Hurricane Irma Is So Powerful That It’s Changed The Shape Of The Ocean

Hurricane Irma has already battered parts of Florida, and is set to smash its way up the US state’s west coast in the coming hours. But the storm, which has already broken records for its strength, has produced something so utterly unexpected that it’s caught even the most seasoned of meteorologists off guard: It’s temporarily changed the shape of the ocean.

The storm is so powerful that it’s sucked beaches at both ends virtually dry; the shorelines in Tampa, which is directly in the firing line of Irma, as well as the Bahamas, have receded to a point normally only seen in the prelude to a tsunami. This has turned the region’s beaches into a scene of curiosity for local human residents and one hell of giant temporary playground for canine ones.

This is being caused by Irma’s intense low-pressure at the centre of the storm. The low pressure system is so great that it’s actually pulling water away from affected shorelines, causing the sea to effectively bulge upwards underneath the storm system’s centre.

Meteorologist Angela Fritz explained the extremely rare phenomenon in The Washington Post, noting that while the storm surge isn’t a tsunami, it’s still not smart to be caught in the dry sea bed when the water eventually returns.

As a meteorologist, there are things you learn in textbooks that you may never see in person. You know they happen theoretically, but the chances of seeing the most extraordinary weather phenomena are slim to none. This is one of those things — a hurricane strong enough to change the shape of an ocean.

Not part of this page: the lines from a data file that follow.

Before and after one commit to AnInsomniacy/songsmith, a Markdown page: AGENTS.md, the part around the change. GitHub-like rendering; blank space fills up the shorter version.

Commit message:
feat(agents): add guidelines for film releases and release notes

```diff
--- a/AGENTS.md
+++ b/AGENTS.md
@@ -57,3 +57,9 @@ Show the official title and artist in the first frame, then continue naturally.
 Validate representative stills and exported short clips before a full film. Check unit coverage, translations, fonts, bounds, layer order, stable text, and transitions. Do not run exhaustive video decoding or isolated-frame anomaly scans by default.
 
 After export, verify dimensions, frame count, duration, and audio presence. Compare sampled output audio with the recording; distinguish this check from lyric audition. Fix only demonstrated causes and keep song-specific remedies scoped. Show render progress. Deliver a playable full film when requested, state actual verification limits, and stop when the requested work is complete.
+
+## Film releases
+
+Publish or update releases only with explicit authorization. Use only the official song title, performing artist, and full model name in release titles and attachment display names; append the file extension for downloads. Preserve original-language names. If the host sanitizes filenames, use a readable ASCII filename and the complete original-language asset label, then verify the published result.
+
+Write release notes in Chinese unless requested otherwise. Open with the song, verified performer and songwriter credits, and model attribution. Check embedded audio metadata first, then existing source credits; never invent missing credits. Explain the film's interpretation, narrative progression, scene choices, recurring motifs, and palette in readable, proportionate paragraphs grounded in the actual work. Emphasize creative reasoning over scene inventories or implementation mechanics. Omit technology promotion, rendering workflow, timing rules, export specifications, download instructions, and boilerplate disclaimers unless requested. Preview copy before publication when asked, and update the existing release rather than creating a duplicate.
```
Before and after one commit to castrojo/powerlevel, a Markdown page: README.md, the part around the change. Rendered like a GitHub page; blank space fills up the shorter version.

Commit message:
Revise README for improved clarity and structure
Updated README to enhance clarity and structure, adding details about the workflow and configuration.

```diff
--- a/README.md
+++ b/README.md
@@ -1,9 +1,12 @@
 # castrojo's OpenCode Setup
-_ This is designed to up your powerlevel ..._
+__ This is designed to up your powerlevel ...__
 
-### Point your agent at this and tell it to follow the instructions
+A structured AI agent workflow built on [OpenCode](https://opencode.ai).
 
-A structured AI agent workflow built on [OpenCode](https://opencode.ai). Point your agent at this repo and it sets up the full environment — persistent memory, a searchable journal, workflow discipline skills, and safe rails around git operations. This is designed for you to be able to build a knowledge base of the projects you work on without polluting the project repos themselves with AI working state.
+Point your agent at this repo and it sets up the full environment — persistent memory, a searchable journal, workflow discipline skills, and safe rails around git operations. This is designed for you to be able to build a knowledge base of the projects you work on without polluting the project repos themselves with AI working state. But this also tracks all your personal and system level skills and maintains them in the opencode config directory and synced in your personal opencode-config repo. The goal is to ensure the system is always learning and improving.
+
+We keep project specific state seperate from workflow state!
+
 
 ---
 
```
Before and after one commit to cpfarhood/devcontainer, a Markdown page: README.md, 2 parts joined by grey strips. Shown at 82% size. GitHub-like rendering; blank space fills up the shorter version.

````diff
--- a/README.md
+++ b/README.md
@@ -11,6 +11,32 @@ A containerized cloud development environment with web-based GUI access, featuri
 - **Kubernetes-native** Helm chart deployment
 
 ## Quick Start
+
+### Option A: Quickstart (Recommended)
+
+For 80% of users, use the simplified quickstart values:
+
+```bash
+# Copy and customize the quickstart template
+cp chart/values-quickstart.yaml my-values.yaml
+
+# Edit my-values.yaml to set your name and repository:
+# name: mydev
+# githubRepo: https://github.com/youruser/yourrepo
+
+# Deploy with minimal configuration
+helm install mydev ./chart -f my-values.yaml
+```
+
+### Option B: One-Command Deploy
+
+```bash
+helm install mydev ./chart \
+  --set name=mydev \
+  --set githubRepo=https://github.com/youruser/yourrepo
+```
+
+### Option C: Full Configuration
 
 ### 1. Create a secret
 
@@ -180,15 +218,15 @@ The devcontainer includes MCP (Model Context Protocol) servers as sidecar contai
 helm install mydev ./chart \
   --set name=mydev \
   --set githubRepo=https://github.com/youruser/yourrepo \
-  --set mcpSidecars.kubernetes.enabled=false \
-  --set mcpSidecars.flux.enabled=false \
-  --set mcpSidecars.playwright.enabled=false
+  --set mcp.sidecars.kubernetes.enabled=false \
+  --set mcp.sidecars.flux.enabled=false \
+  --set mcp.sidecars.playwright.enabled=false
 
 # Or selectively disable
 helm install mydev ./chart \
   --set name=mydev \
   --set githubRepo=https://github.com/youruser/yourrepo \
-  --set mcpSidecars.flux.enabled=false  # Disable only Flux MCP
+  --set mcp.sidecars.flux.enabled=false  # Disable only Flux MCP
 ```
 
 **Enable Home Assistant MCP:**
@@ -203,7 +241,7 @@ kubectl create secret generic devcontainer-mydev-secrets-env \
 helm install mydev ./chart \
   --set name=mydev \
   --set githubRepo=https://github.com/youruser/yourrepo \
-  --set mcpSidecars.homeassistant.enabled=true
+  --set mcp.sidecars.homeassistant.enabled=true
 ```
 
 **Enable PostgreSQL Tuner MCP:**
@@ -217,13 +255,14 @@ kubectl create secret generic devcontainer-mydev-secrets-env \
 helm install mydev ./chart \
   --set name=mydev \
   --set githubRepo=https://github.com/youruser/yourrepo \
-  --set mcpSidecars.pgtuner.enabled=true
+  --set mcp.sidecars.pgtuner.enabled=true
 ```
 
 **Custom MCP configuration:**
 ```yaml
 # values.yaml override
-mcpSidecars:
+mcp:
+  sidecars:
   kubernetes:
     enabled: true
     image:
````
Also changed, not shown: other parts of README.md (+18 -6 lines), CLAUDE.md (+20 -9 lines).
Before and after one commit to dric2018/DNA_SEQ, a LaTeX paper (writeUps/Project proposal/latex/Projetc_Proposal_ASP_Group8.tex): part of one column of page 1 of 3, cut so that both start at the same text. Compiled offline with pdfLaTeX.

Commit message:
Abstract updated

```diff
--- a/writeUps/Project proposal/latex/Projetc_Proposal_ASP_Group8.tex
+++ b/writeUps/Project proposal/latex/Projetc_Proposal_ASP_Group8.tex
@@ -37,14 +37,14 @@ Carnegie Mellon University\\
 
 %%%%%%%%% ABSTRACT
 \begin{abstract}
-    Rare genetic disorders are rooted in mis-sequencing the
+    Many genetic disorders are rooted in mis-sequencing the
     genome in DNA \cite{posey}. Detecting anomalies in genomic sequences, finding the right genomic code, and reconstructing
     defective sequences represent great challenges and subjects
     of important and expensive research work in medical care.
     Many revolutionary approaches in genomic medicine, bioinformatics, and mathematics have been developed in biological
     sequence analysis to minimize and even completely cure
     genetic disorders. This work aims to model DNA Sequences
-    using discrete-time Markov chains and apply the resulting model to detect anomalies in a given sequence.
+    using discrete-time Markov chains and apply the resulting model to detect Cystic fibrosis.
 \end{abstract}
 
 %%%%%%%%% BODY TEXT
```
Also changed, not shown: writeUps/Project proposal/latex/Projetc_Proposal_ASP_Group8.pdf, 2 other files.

Hurricane Irma’s winds are so strong, it’s pulling water away from the shoreline. It happened in the Bahamas on Friday and Saturday, and now it’s happening on the Gulf Coast of Florida on Sunday.

At the same time, some locations may be experiencing the effects of the hurricane “bulge.” In the centre of the storm, where the pressure is lowest and the winds are converging, water piles up. Low pressure is basically a sucking mechanism in the sense that it draws the air inward. When the pressure is exceptionally low and the winds are very strong, it can create a bulge of ocean water under the centre of the storm.

The storm battered Miami and the surrounding area over the weekend, and is predicted to strike Tampa as soon as early Monday (local Florida time).

The good news, however, is that those two sweet playing dogs in the first video above are dry and safe, waiting to ride out the storm after a good, long, run around.